The least expensive place that I knew sold genuine Swiss Army Knives was a suburban discount store called McDade’s. I had already gone through their catalog and knew which knife I wanted: the “Camper,” costing an expensive $29.95. I knew that I wanted scissors and a cork screw. In addition, the “Camper” had a little saw. I don’t remember why I thought a saw would be important, but I do remember that it seemed so at the time. I started to save and plan the trip to make my purchase.
The day arrived; I still remember entering McDade’s catalog showroom. I did a quick search and found the glass cabinet that housed the knives. They rotated around as their blades literally glowed from the brilliantly bright display light. There were so many models, more than what I saw in the catalog. There were knives with less gadgets, knives with more. One knife was so packed that it was at least an inch thick. Suddenly, I felt a twinge of indecision. This was a big purchase, and I didn’t want to make a mistake. I walked around the store to clear my mind and on my return I was resolute. It would be the “Camper.” I had the money for it, it wasn’t too thick, and it had the scissors that I coveted. Excitedly, I left McDade’s clutching a little box that contained my new possession.
It isn’t uncommon for me to buy something only to lose interest in it a short time later. This is not the case with my knife. It is amazingly useful for lunch, and for many other tasks. I have used every function of that knife countless times, including the little saw. My SAK has helped me make full meals and sharpen marshmallow sticks when camping. I used its corkscrew to open up bottles of wine on my Paris honeymoon. Its awl created a new hole in my belt, when my stomach got a little bigger. In addition I have used the scissors, can opener, screwdriver, and of course the blades.
I became so fascinated with my SAK’s functionality that I started a little SAK collection, which then expanded to a pocket knife collection. When my kids were younger I would take the collection with me on camping trips, and with much flourish I would bring them out one-by-one in demonstration. “Do you know what this attachment does?” I would ask with exaggerated excitement. They would then go around and guess. It is a happy memory.
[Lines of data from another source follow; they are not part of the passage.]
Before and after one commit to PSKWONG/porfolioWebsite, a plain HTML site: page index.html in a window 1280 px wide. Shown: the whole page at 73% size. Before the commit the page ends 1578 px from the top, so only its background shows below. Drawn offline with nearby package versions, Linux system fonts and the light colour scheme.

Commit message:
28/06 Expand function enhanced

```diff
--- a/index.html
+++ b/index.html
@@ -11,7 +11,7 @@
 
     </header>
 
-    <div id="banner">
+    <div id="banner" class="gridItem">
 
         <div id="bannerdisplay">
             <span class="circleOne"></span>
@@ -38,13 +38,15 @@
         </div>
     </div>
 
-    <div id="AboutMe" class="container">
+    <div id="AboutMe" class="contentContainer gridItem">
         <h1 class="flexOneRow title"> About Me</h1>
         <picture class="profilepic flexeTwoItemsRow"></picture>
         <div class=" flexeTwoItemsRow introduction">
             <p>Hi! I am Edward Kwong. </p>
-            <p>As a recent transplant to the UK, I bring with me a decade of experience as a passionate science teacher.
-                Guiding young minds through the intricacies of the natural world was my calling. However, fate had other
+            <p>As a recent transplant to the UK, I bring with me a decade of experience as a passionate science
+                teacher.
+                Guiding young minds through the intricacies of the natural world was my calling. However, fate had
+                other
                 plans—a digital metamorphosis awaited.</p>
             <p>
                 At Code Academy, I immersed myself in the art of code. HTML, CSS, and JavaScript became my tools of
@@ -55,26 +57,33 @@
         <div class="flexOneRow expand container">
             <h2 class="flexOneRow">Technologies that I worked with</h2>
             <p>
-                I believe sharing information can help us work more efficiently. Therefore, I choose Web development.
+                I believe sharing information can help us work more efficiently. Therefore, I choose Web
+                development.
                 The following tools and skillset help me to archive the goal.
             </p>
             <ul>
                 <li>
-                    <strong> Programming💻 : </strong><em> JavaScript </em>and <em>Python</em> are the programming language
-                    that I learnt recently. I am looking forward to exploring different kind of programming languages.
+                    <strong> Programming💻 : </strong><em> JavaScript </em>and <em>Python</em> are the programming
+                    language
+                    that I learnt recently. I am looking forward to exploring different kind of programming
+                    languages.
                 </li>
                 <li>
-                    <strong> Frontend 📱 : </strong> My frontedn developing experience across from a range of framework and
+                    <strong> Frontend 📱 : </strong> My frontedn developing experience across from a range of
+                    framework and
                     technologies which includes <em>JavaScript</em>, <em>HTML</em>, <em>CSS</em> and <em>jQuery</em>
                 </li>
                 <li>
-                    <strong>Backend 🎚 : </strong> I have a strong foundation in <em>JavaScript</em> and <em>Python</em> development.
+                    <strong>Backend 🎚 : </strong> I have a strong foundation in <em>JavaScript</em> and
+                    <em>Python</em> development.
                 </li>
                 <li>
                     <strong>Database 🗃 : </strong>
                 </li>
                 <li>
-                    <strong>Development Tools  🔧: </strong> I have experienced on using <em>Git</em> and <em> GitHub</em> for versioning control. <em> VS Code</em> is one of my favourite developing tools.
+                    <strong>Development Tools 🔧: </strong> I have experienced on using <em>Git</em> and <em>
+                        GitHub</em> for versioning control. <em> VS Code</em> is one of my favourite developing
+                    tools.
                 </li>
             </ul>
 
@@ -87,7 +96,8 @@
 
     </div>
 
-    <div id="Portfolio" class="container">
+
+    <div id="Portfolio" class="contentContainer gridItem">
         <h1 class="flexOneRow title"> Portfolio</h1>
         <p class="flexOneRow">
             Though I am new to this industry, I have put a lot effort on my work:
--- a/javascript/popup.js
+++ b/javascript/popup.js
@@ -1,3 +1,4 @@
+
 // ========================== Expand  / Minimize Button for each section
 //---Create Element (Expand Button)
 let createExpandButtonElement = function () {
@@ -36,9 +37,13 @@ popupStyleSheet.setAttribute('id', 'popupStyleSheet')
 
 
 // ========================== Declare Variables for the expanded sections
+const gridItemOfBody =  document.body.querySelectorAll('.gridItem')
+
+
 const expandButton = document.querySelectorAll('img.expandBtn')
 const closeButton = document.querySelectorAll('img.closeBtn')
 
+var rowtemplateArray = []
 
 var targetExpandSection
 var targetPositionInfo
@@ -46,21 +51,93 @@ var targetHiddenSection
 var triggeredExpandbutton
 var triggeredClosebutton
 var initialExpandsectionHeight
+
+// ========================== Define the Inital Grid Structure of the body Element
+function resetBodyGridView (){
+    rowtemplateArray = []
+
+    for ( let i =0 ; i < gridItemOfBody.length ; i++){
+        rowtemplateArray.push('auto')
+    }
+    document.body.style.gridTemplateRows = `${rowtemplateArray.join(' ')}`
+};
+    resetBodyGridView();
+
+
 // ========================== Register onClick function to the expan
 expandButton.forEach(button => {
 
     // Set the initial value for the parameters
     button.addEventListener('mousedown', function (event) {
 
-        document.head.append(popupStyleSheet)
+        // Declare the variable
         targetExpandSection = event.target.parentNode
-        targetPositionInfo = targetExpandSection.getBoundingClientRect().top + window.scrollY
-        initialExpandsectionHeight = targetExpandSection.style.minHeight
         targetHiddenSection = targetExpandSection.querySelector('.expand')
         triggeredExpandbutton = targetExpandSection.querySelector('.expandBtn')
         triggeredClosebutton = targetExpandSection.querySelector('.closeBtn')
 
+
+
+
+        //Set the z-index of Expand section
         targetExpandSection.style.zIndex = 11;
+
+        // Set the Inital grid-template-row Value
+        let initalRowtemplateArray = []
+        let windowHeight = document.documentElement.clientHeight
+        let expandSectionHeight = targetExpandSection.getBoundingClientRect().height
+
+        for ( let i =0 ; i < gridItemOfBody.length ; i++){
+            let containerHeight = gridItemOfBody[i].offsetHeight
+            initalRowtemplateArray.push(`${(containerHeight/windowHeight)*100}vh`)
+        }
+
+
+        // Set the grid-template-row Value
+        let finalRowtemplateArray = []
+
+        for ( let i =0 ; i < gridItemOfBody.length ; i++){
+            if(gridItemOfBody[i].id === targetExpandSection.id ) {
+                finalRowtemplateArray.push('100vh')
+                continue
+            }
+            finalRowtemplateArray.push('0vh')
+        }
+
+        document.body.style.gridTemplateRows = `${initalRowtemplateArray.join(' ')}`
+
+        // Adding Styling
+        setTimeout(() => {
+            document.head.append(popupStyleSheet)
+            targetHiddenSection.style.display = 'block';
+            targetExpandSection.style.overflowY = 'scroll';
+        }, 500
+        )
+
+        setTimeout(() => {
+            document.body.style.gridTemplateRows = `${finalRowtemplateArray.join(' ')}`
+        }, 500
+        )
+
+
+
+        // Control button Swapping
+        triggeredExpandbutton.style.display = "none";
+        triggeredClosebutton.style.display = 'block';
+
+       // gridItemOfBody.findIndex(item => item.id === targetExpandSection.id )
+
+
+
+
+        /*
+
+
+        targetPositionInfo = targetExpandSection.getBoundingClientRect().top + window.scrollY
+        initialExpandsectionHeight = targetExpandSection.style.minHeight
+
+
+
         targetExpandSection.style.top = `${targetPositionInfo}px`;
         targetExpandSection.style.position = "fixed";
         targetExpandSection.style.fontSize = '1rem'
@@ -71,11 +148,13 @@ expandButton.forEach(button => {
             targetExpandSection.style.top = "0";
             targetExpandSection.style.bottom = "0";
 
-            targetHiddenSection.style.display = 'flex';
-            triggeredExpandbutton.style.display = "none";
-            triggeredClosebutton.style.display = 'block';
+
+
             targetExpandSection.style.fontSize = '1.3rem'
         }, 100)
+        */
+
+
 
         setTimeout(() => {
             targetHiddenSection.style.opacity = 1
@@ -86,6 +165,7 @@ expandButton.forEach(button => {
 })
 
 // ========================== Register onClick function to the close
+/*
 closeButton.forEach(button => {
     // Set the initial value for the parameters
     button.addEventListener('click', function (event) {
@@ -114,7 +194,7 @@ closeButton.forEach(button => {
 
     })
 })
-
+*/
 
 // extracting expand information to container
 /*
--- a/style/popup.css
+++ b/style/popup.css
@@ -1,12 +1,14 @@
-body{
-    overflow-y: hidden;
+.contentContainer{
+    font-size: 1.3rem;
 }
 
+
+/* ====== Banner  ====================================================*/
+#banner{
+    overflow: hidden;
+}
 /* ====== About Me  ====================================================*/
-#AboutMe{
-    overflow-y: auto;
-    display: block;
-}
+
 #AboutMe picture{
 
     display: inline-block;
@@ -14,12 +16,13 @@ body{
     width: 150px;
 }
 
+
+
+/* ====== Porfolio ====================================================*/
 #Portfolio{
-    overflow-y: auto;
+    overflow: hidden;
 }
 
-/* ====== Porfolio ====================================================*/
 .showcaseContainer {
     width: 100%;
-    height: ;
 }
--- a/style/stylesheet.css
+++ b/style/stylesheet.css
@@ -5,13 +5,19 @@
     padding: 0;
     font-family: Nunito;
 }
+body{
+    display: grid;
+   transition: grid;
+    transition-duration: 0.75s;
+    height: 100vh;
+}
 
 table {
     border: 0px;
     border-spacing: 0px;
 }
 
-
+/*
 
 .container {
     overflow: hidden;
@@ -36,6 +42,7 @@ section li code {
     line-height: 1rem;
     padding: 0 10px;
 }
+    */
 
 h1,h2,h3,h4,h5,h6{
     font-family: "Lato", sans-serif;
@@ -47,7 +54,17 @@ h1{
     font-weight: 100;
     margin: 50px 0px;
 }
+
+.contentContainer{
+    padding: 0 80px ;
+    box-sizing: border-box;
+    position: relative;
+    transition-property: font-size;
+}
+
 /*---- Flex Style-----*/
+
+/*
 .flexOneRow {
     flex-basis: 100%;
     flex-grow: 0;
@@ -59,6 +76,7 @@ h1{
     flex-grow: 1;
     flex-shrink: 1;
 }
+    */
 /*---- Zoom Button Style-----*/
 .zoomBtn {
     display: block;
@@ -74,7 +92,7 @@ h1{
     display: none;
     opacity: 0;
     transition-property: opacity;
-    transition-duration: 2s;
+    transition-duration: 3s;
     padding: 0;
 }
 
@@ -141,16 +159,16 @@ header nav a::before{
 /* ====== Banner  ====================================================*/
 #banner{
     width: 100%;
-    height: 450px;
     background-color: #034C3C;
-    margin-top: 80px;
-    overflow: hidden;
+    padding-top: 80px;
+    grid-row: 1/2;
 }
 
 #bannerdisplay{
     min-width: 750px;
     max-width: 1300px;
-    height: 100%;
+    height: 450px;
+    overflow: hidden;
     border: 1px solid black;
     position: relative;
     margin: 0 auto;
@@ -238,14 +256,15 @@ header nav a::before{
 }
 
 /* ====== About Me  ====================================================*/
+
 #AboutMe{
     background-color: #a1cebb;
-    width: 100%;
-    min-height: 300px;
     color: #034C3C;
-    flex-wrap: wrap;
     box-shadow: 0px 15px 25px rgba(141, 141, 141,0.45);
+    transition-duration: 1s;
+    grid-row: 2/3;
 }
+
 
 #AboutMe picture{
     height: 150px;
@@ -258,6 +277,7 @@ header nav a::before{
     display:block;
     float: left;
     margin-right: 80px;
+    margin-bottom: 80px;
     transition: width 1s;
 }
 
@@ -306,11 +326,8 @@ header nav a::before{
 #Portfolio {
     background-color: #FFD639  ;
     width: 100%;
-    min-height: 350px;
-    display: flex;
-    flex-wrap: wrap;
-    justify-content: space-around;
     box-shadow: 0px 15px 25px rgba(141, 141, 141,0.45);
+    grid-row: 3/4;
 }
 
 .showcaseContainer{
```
Despite having a number of pocket knives, my original SAK holds the most significant place in my heart. It served me, and continues to serve me well. I have fancier SAKs, and more expensive blades, but I don’t have the emotional attachment to them that I have for her. I bought her in 1979 for $29. Although she is slightly worn and battered, she is every bit as functional now as she was in 1979. Next year she will be an amazing 40 years old. She has traveled the world with me, and has never failed me once. She was with me when I graduated medical school. She was with me when I married my wife. She was with me when my children were born. I would be devastated if I lost her. She is the reason that I became interested in pocket knives and was the “mother” or start of my collection. That is why I call her “Mother.”
You may think it strange for me to have such an attachment to an object, but there are few possessions that have served me so well for 40 years. I expect that I will continue to use her and love her for the rest of my life. It is my hope to pass her on to one of my kids as a practical reminder of me.
Dear reader, do you have an item that holds special meaning for you? I bet that it is not your latest iPhone, or your newest car. These things come and go. Objects that represent an emotional connection to something else tend to become important to us. Maybe it is an item from a parent, or a cherished photo, or a gift given to you. If your house was on fire what would you run back to gather? Those objects can tell us what is really important to us. I have “Mother.” What do you have?